The nice thing about getting older is that you sometimes get a win that you didn’t expect, or gave up on long ago. The bad thing, of course, is that it’s often too late to matter.
Consider Christmas, for instance.
I remember as a young little guy getting Christmas presents from my family. Most of these were great — just what a precocious six- or nne- or fourteen-year-old kid would want. Toys, books, games and the like. But there were always a couple of “need” gifts — important things, but not so interesting to a kid on Christmas morning. Things like underwear, or dress pants, or most distressing of all: socks.
“Ripping through a big pile of reindeer-festooned wrapping paper to find a six-pack of knee-high sweatsocks rips a tiny piece of childhood out of a kid’s heart, bakes it in a fruitcake and dribbles it down the front of Nana’s slobbery holiday frock for dessert.”
Socks for Christmas is the most quintessential non-exciting gift. It’s the Father’s Day necktie of a child’s December. We need socks. We know we need socks. We go through socks like Santa goes through supportive plus-size trusses. We just don’t want socks as a present. Ripping through a big pile of reindeer-festooned wrapping paper to find a six-pack of knee-high sweatsocks rips a tiny piece of childhood out of a kid’s heart, bakes it in a fruitcake and dribbles it down the front of Nana’s slobbery holiday frock for dessert.
Okay, so it’s not that bad. Still. Socks for Christmas? No fun.
Fast-forward a couple of *cough* dozen *cough cough* years, and the family Christmas presents are different now. We trade food mixes and artisan olive oils, interesting books and small appliances of various indeterminate functions. Sometimes, we even buy each other logo sweatshirts or team hats.
But no socks. No. Socks.
Only, we don’t have a rule or anything. We’ve never even talked about it. It’s just sort of happened for the past twenty years or so that no socks have been exchanged at Christmas. Not with my family. Not with my wife. And not with the in-laws. But what with the law of averages, the finite number of appropriate gifts and no formal rule on the books, it’s only a matter of time. Eventually, people are going to run out of other ideas. This Christmas, I opened every present with trembling fingers, expecting to find the mother of all calf-covering horrors inside.
It didn’t happen. But a few people did apparently run a bit short on ideas this year, as I received several Amazon gift cards. Some people don’t like getting gift cards. Those people probably give socks for Christmas. And birthdays. And graduations. Bah.
Personally, I think gift cards are great. You get to open a little present, and then you get to buy whatever it is your little heart desires. So as soon as I got back home from the holidays, I logged into Amazon for a little post-Christmas Christmas.

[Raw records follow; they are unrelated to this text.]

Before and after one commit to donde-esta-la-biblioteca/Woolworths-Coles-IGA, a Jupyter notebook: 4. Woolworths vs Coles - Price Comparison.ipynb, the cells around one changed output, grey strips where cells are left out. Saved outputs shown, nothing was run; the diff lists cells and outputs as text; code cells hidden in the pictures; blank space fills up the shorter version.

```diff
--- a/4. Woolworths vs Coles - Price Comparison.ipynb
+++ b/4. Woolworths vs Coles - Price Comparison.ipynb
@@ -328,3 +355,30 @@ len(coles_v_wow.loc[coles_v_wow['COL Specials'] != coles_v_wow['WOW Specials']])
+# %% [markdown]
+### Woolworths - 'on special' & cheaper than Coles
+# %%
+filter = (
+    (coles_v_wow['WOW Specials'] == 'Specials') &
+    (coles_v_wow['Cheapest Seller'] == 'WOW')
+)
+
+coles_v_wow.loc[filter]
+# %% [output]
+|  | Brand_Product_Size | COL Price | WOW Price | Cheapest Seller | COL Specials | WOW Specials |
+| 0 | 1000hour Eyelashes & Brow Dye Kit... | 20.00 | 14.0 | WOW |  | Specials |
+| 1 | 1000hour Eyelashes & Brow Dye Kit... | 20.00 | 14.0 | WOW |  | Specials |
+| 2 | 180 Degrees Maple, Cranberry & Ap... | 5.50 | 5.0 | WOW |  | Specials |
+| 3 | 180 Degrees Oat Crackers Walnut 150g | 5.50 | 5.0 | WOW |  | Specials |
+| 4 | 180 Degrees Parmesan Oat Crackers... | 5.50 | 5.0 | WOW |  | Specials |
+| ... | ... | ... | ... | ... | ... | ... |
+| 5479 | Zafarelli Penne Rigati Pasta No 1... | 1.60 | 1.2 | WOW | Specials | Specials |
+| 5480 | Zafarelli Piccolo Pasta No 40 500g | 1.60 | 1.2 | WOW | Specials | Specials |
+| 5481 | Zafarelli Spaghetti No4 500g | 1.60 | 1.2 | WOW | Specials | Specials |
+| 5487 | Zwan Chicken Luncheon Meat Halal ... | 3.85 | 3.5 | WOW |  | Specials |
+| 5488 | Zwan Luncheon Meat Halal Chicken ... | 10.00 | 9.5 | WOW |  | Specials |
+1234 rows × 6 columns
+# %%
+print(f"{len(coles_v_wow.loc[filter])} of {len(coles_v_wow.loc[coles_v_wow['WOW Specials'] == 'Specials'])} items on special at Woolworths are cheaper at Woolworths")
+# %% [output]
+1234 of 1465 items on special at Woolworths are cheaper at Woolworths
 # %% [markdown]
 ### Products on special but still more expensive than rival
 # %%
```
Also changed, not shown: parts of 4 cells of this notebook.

At first, things went well. I found a couple of books, and a trinket from my wishlist. And then… then I ran out of steam. My wife found me, sitting catatonic, staring at my monitor. I filled her in on my dilemma, and she tried to help.
“Well, you could buy more books.”
Yeah. But I’ve got a few I haven’t read already, plus the couple in the cart. I’d better not.
“What about music?”
I could… but I’ve got this other site I get music from. And I pay up front, so if I want to buy anything, I should really get it from there instead.
I get those from Steam. And they take PayPal, so I can buy them without you seeing how much I spend on them.
Nothing, dear. Any other ideas?
“Hmm. Well… you always need socks.”
She was right, of course. But this was Christmas. I don’t want anyone to give me socks for Christmas — and I damned sure don’t want to buy socks for myself. I might as well give myself a wedgie and jump headfirst into the nearest trash can.
I sat for another hour, desperately browsing. I had the world at my fingertips, and free money to burn — but I’d run out of things to want. So I did the unthinkable. I bought myself socks. For Christmas.
And then I bought some underpants. And a belt. I was an ugly necktie away from a full set of gifting nightmares. And I did it to myself. Somewhere inside, ten-year-old me just mooned the remains of my childhood. And then peed on them.
Ah, well. At least my feet will be warm. And I’ve got three hundred and sixty shopping days to figure out what the hell I want next year, in case it happens again. The clock is ticking, pissed-off little kid me. Get cracking.Permalink | No Comments